The closing table is the last hurrah and it should never be a dramatic time for anyone. Seriously. Once you are at a closing table, all the stressful things that go into buying or selling a home should be in the past. Sitting and signing loads of documents should be kind of / sort of fun—and if everything has gone well during the binding period, it should be a good time for buyers and sellers to chat about the home, to eat all that damn candy in that big bowl in the center of the table of the attorney’s office, and to actually close the deal.
I have heard horror stories of closings lasting 4 or 5 hours or buyers and sellers sitting across a table getting ready to strangle one another. Thank GOD I have never had that happen to me or my clients and if I thought that there had been tension between the two parties, I would have asked one party to sign in advance. If a loan has not been cleared to close, you should regretfully postpone until later in the day or the next day.
Seriously though, at closing you will be signing your life over to the bank (just kidding here but not really) and the buyer is signing lots of documents—but if you have had a most awesome loan officer, you will have already given all your financials needed, been through underwriting, and you will be cleared to close. Last but not least, the closing package will have been sent to the attorney before the actual day of closing and we will indeed have something to sign. (Closing packages are put together by the lender and include the promissory note, security deed, truth and lending disclosure which you can read more about on the link above.)
Having a good lender on hand is key to closing your home and a competent and communicative lender who helps you go through the nitty gritty of your finances and the banking process makes this transaction happen. You do not want to be sitting 4 to 5 hours waiting for that package. It can get awkward after bags of candy have been eaten and you are still all around the table fiddling thumbs.
I always tell my clients to go with a local lender—someone who you will actually see and know and build a relationship with—not someone (or two or three people) you will just be talking to on the phone from Ohio.
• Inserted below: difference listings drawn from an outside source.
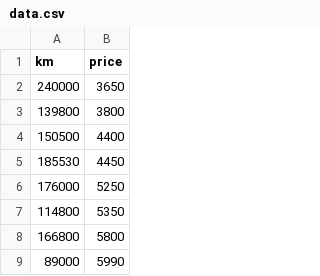
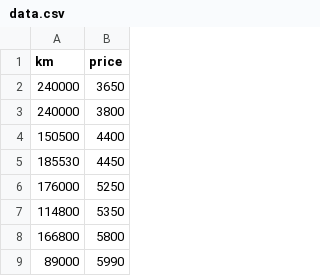
Before and after one commit to zekmaro/ft_linear_regression, a CSV file: src/data/data.csv, drawn as a sheet; only a part is shown.

```diff
--- a/src/data/data.csv
+++ b/src/data/data.csv
@@ -2,3 +2,3 @@ km,price
 240000,3650
-139800,3800
+240000,3800
 150500,4400
```
Also changed, not shown: 6 other files.
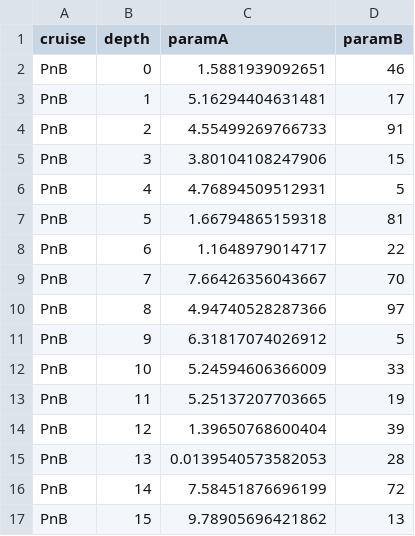
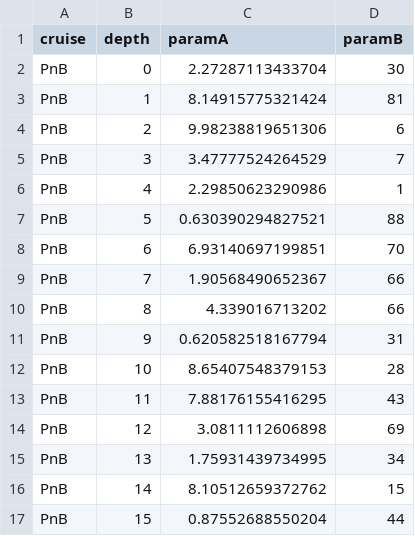
Before and after one commit to paulgmatson/OceanR, a CSV file: MyFirstDataframe.csv, drawn as a sheet; only a part is shown; the diff covers the shown part only.

```diff
--- a/MyFirstDataframe.csv
+++ b/MyFirstDataframe.csv
@@ -1,17 +1,17 @@
 "cruise","depth","paramA","paramB"
-"PnB",0,1.5881939092651,46
-"PnB",1,5.16294404631481,17
-"PnB",2,4.55499269766733,91
-"PnB",3,3.80104108247906,15
-"PnB",4,4.76894509512931,5
-"PnB",5,1.66794865159318,81
-"PnB",6,1.1648979014717,22
-"PnB",7,7.66426356043667,70
-"PnB",8,4.94740528287366,97
-"PnB",9,6.31817074026912,5
-"PnB",10,5.24594606366009,33
-"PnB",11,5.25137207703665,19
-"PnB",12,1.39650768600404,39
-"PnB",13,0.0139540573582053,28
-"PnB",14,7.58451876696199,72
-"PnB",15,9.78905696421862,13
+"PnB",0,2.27287113433704,30
+"PnB",1,8.14915775321424,81
+"PnB",2,9.98238819651306,6
+"PnB",3,3.47777524264529,7
+"PnB",4,2.29850623290986,1
+"PnB",5,0.630390294827521,88
+"PnB",6,6.93140697199851,70
+"PnB",7,1.90568490652367,66
+"PnB",8,4.339016713202,66
+"PnB",9,0.620582518167794,31
+"PnB",10,8.65407548379153,28
+"PnB",11,7.88176155416295,43
+"PnB",12,3.0811112606898,69
+"PnB",13,1.75931439734995,34
+"PnB",14,8.10512659372762,15
+"PnB",15,0.87552688550204,44
```
Also changed, not shown: 168 edited cells elsewhere in this file, 1 other file.
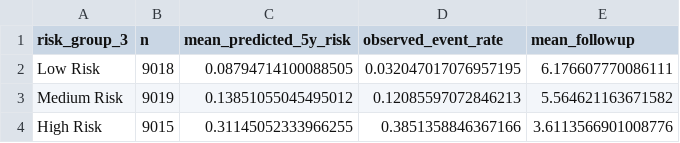
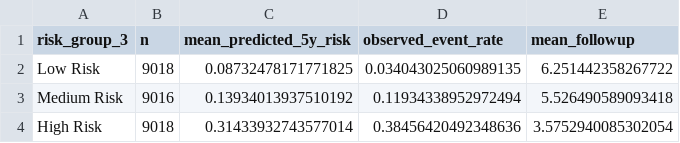
Before and after one commit to MihikaRanj/naccproject, a CSV file: src/risk_group_summary.csv, drawn as a sheet.

```diff
--- a/src/risk_group_summary.csv
+++ b/src/risk_group_summary.csv
@@ -1,4 +1,4 @@
 risk_group_3,n,mean_predicted_5y_risk,observed_event_rate,mean_followup
-Low Risk,9018,0.08794714100088505,0.032047017076957195,6.176607770086111
-Medium Risk,9019,0.13851055045495012,0.12085597072846213,5.564621163671582
-High Risk,9015,0.31145052333966255,0.3851358846367166,3.6113566901008776
+Low Risk,9018,0.08732478171771825,0.034043025060989135,6.251442358267722
+Medium Risk,9016,0.13934013937510192,0.11934338952972494,5.526490589093418
+High Risk,9018,0.31433932743577014,0.38456420492348636,3.5752940085302054
```
Also changed, not shown: src/etiology_risk_curves_full.csv, src/etiology_risk_table.csv, 1 other file.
In the coming weeks, we will be discussing the process of buying a home and what it takes to make that sale go through (for both the sellers and buyers) And just know that when people take selfies (or bring dogs or babies) to a closing, it has been a good day. If you would like names of awesome lenders, don’t hesitate to ask me!